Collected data
════════════════

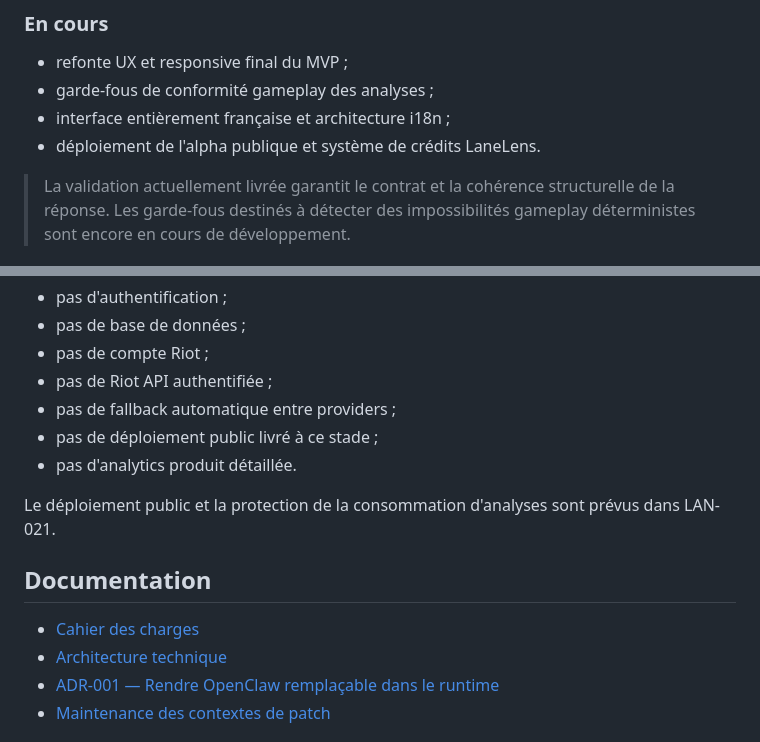
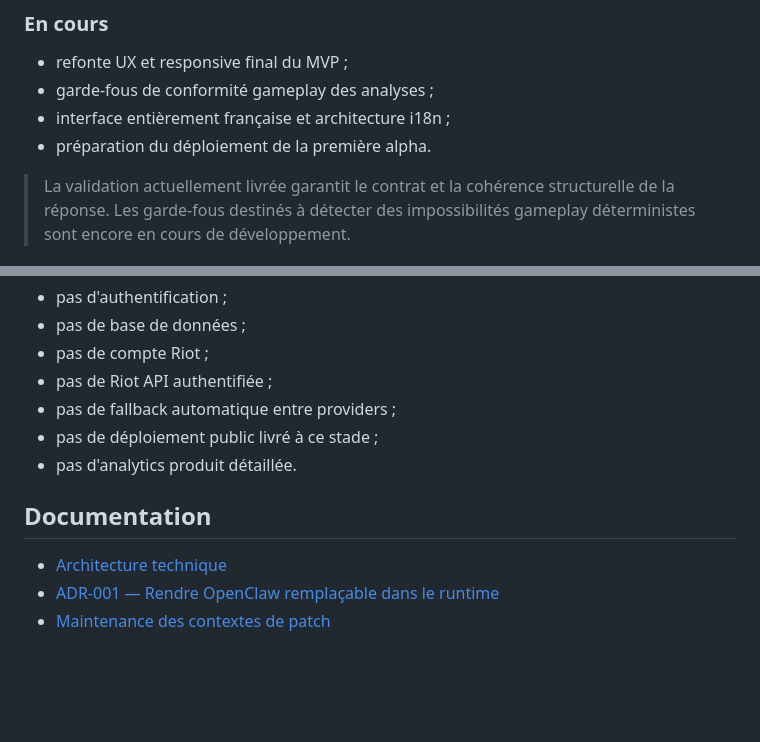
Before and after one commit to Braoux/LaneLens, a Markdown page: README.md, 2 parts joined by grey strips. Drawn GitHub-style; blank space fills up the shorter version.

Commit message:
docs: keep public README focused on shipped product

```diff
--- a/README.md
+++ b/README.md
@@ -95,7 +95,7 @@ Les travaux actuels portent principalement sur la qualité et la conformité gam
 - refonte UX et responsive final du MVP ;
 - garde-fous de conformité gameplay des analyses ;
 - interface entièrement française et architecture i18n ;
-- déploiement de l'alpha publique et système de crédits LaneLens.
+- préparation du déploiement de la première alpha.
 
 > La validation actuellement livrée garantit le contrat et la cohérence structurelle de la réponse. Les garde-fous destinés à détecter des impossibilités gameplay déterministes sont encore en cours de développement.
 
@@ -414,11 +414,8 @@ Le MVP reste volontairement léger :
 - pas de déploiement public livré à ce stade ;
 - pas d'analytics produit détaillée.
 
-Le déploiement public et la protection de la consommation d'analyses sont prévus dans LAN-021.
-
 ## Documentation
 
-- [Cahier des charges](docs/cahier-des-charges.md)
 - [Architecture technique](docs/architecture.md)
 - [ADR-001 — Rendre OpenClaw remplaçable dans le runtime](docs/decisions/ADR-001-remplacer-openclaw-runtime.md)
 - [Maintenance des contextes de patch](docs/patch-context.md)
```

════════════════

§ ACTIVITY:
The records above are to be restated word for word, with every picture left out.

§ ANSWER TO THE EXERCISE:
Before and after one commit to Braoux/LaneLens, a Markdown page: README.md, 2 parts joined by grey strips. Drawn GitHub-style; blank space fills up the shorter version.

Commit message:
docs: keep public README focused on shipped product

```diff
--- a/README.md
+++ b/README.md
@@ -95,7 +95,7 @@ Les travaux actuels portent principalement sur la qualité et la conformité gam
 - refonte UX et responsive final du MVP ;
 - garde-fous de conformité gameplay des analyses ;
 - interface entièrement française et architecture i18n ;
-- déploiement de l'alpha publique et système de crédits LaneLens.
+- préparation du déploiement de la première alpha.
 
 > La validation actuellement livrée garantit le contrat et la cohérence structurelle de la réponse. Les garde-fous destinés à détecter des impossibilités gameplay déterministes sont encore en cours de développement.
 
@@ -414,11 +414,8 @@ Le MVP reste volontairement léger :
 - pas de déploiement public livré à ce stade ;
 - pas d'analytics produit détaillée.
 
-Le déploiement public et la protection de la consommation d'analyses sont prévus dans LAN-021.
-
 ## Documentation
 
-- [Cahier des charges](docs/cahier-des-charges.md)
 - [Architecture technique](docs/architecture.md)
 - [ADR-001 — Rendre OpenClaw remplaçable dans le runtime](docs/decisions/ADR-001-remplacer-openclaw-runtime.md)
 - [Maintenance des contextes de patch](docs/patch-context.md)
```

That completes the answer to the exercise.